I have always enjoyed the “microphone,” starting with running all sorts of events in the world of student politics.

Any advice for aspiring speakers?

I like to think I am simply answering questions that the audience is thinking.

What do you like to leave audiences with?

My talks cover a lot of ground―I always hope that one or two comments or stories will resonate with members of the audience for a long time to come.

How do you prepare before a talk? Any special rituals? A good luck talisman? 

I am always nervous before a talk―but nervous excited―not nervous scared.  No rituals whatsoever.

Any funny or embarrassing situations you found yourself in as a speaker?

I was once sharing the stage with President George Bush when I asked about the lack of leadership in America during the debt crisis of 2008. He started to answer―and then said “Wait a minute, I was the leader of America then,” with a laugh. The crowd roared―and I was given a chance to ask the question I MEANT to ask―about the lack of leadership in Corporate America during the debt crisis.

Is there a charitable cause that you feel passionate about? Why? 

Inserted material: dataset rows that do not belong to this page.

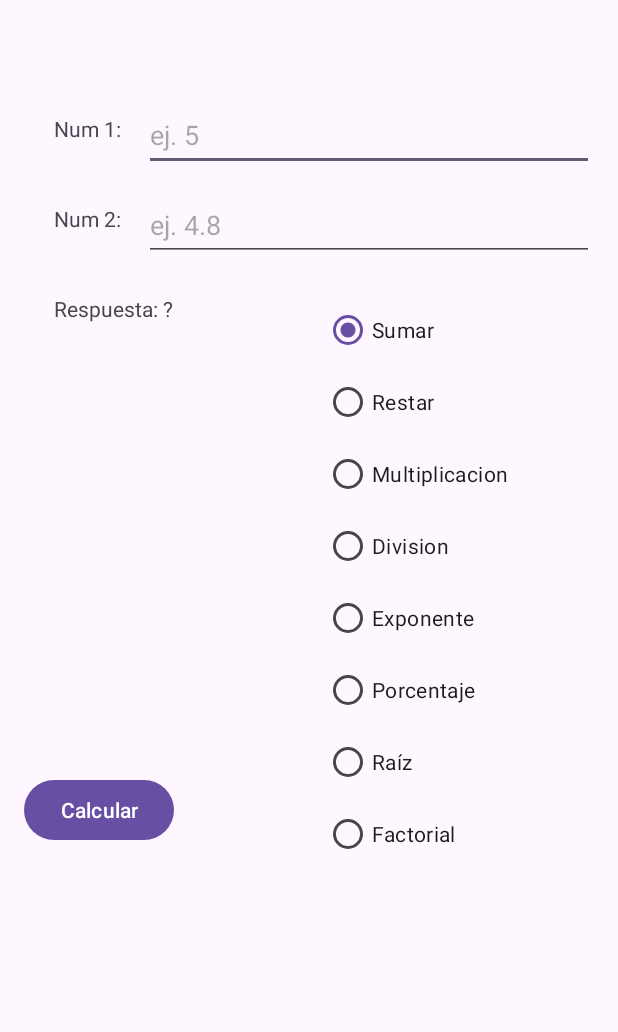
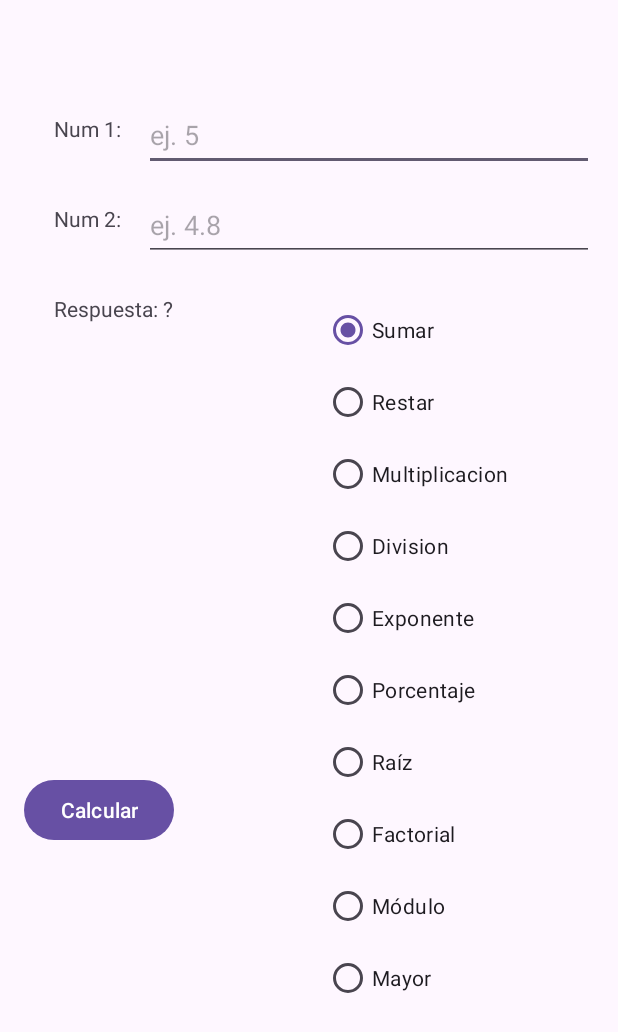
Before and after one commit to eduardosantosugb/Progall-Semi-2025, an Android app: the screen it shows after launch (MainActivity), on a phone screen of 412 x 824 dp. Shown: the top 1032 px of the screen. Run offline under Robolectric (Android 15) with nearby library versions, the phone set to English and light mode, and no system bars.

Commit message:
Calculado con modulos y mayores

```diff
--- a/app/src/main/res/layout/activity_main.xml
+++ b/app/src/main/res/layout/activity_main.xml
@@ -93,6 +93,17 @@
             android:text="Factorial"
             android:layout_width="wrap_content"
             android:layout_height="wrap_content"/>
+
+        <RadioButton
+            android:id="@+id/optModulo"
+            android:text="Módulo"
+            android:layout_width="wrap_content"
+            android:layout_height="wrap_content"/>
+        <RadioButton
+            android:id="@+id/optMayor"
+            android:text="Mayor"
+            android:layout_width="wrap_content"
+            android:layout_height="wrap_content"/>
     </RadioGroup>
 
     <Button
```
Also changed, not shown: app/src/main/java/com/ugb/miprimeraaplicacion/MainActivity.java (+11 -14 lines).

I have supported hundreds of causes over the years.  I am very partial to supporting the causes of prostate cancer, eating disorders, and our military families.

If you had to choose a new career, what would it be?

I would love to be a concert promoter on a global scale―big acts, unusual venues―and solving the scalper issue  to get tickets at fair prices to all.

Desert island album?

Meatloaf’s Bat out of Hell.

Best subject in school?

All science related courses.

Last book you read?

Outliers, by Malcolm Gladwell.

Celebrity crush?

Charlize Theron gets the top three spots.

What is it like traveling so much? How do you relax? How do you stay healthy? 

I travel about half my life:  family, friends, work, whatever.  I am very comfortable getting around most major airports in North America (and quite a few elsewhere), so traveling isn’t stressful for me.  I try to enjoy a short (15 to 20 minutes) workout every day.

Is there another question you would like to answer that isn’t listed above? 

Yes! It’s “Do you really collect antique horse drawn carriages?  How many?”

Yes―and close to 150.